Officer’s from Mount Wachusett Community College (MWCC) in attendance all interacted and showed true professionalism, during the program of instruction. They all participated actively in the learning process throughout the week long training. All built confidence in their knowledge and ability to think through problems as they qualified and showed safe and effective handling of the Smith and Wesson M&P .40 caliber pistol. They also demonstrated the willingness to continue their quest for mastery of their firearm and the attributes described above.

As an instructor of over 30 years I was highly impressed at the learning rate of shooters using the Outcomes Based Training and Education Method. Initially all who participated was very nervous about QUALIFYING (Passing the Test). But the OBTE method had them quickly focused on learning and developing their skills. The shooters took ownership of the class, designing shooting drills and took charge of the areas they believed they need improvement in. They improved greatly by doing this. They built confidence so well they were able to qualify on day 3 of the training. In the normal linear tell them what to do approach qualification day is the last day, day 5. We were able to use the last 2 days of training to develop their skills further in shooting and decision making.

A write up from the Chief on what his officers thought of the training and the Outcomes Based approach:

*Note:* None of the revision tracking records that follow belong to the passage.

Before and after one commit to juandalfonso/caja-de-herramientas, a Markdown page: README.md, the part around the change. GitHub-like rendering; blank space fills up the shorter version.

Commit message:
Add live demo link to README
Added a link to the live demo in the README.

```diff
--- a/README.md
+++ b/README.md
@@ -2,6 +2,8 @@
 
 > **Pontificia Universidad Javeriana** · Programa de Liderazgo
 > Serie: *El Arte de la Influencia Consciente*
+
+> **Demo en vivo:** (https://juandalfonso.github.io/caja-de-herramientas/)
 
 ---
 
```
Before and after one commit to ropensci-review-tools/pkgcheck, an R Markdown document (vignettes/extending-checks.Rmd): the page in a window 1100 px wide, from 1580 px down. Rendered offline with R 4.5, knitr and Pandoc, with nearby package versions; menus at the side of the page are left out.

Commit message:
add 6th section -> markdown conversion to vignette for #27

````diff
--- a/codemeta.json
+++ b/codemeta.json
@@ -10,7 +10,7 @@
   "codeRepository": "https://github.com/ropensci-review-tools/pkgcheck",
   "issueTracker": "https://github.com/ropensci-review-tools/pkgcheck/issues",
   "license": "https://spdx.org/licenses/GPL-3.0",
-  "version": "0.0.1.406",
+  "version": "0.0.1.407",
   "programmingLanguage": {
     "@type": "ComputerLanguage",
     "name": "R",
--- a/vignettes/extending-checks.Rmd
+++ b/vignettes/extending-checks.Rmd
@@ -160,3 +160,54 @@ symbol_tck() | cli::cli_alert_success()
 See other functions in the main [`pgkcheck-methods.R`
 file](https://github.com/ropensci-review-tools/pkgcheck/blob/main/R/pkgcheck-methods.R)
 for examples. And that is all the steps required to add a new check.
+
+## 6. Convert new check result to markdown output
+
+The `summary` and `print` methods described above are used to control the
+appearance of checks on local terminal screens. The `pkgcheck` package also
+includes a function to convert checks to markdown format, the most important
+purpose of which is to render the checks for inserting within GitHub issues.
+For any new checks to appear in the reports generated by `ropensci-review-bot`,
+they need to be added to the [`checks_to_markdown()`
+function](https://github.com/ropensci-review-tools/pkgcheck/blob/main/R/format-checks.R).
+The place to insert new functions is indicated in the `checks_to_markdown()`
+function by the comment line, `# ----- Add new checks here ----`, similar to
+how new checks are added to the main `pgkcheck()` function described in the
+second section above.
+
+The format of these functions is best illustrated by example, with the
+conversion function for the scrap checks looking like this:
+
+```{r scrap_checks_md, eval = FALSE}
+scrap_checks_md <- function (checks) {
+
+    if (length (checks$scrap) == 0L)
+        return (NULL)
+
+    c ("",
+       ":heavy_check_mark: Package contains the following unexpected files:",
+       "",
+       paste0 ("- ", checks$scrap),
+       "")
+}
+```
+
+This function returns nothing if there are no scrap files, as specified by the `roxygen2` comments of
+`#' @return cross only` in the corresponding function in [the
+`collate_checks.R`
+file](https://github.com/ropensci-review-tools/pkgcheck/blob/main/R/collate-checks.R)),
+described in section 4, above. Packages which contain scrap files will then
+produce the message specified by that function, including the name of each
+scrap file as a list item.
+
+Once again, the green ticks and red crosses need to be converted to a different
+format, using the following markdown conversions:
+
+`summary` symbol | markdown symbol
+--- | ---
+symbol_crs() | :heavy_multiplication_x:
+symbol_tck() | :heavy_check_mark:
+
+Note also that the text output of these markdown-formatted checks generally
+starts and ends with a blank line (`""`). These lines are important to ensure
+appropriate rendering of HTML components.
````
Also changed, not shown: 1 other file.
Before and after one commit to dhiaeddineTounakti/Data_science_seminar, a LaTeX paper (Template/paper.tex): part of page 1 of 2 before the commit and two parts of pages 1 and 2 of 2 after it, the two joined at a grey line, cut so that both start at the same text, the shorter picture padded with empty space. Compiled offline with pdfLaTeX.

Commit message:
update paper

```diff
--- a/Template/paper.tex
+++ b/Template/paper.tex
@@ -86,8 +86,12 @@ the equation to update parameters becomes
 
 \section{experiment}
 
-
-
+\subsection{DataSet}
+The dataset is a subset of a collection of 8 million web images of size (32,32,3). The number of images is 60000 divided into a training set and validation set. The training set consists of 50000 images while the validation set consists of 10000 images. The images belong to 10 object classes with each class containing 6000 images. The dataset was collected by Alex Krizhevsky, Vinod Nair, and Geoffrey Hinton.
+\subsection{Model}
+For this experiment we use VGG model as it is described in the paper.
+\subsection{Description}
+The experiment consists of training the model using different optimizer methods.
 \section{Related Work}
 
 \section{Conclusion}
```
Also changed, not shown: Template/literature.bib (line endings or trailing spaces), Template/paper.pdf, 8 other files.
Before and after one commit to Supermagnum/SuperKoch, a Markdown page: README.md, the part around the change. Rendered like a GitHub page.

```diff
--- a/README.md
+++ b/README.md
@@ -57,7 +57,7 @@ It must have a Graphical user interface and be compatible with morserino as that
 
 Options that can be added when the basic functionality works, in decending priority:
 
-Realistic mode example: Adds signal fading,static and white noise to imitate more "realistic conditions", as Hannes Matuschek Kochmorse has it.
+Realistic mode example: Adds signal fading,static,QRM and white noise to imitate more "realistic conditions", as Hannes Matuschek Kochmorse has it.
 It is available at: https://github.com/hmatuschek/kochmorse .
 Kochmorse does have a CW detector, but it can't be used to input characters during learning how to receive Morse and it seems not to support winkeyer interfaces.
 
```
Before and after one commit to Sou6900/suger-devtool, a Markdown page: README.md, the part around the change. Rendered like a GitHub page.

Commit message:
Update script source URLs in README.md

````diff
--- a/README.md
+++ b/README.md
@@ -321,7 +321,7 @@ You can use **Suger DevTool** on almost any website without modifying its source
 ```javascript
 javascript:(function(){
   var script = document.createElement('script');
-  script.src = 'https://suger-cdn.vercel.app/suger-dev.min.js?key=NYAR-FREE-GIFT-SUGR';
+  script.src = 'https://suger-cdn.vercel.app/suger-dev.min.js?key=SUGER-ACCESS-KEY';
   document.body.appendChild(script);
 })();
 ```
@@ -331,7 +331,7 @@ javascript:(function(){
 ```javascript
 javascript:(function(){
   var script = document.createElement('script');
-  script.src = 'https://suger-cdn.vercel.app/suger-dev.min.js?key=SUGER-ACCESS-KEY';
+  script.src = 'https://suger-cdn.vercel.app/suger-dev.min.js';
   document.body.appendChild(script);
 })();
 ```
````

“Thank you, Fred. Nice write up. Always a pleasure working with you. We really appreciate your demeanor and expertise. The officers really felt comfortable with you and even stated that they didn’t feel they would have learned as well if it was someone else with a different teaching style. Kudos to you for another excellent job…well done!”

Effective teaching incorporates as many of the following guidelines when conducting outcomes based training and education:

  1. Infuse enthusiasm
  2. Craft tactical proficiency and interactive perspective into the scenario or skills presented, different tools can accomplish different traits of the program of instruction.
  3. Demonstrate mental agility and adaptability
  4. Stimulate and maintain interest
  5. Integrate mentorship into the program of instruction
  6. Manage officers and scenario (Get them Involved)

Enthusiasm is the ability to realistically paint the scenario and place the participant into the play is crucial. Enthusiasm is contagious and absolutely necessary to effectively build the scenario.

Proficiency and Respect is when the instructor knows the skills and abilities of the participants, the POI through the appropriate delivering tool can be used to challenge cadets without overwhelming them. It is absolutely crucial that the instructor not to over design the POI and pick the right delivery tool beyond the scope of their capabilities. An instructor should conduct a self-analysis of their own skills and abilities, and keep the POI to where it generates positive results, not professional embarrassment.

Mental Agility and Adaptability are paramount. The instructor should demonstrate the ability to react to unanticipated solutions and responses. Incorporating critical and creative thinking requires the instructor to adapt to the response and redirect the play as required. Becoming mentally mired in as the facilitator could limit the decision-making and experiential learning potential.

Stimulate Interest starts with design and development, but finesse in execution is even more important. Do not beat concepts or observations into the ground. Keep the play and discussion rolling at a light and brisk pace. Leave room for mental maneuver (adaptability).

Ideally, the instructor will be approaching the program of instruction from the position of a mentor. Positive communication and approach increases the effectiveness of lessons learned.

I also want to thank Don Vandergriff for his encouragement and insights as I considered this outstanding approach to firearms training.

Stay Oriented!

Fred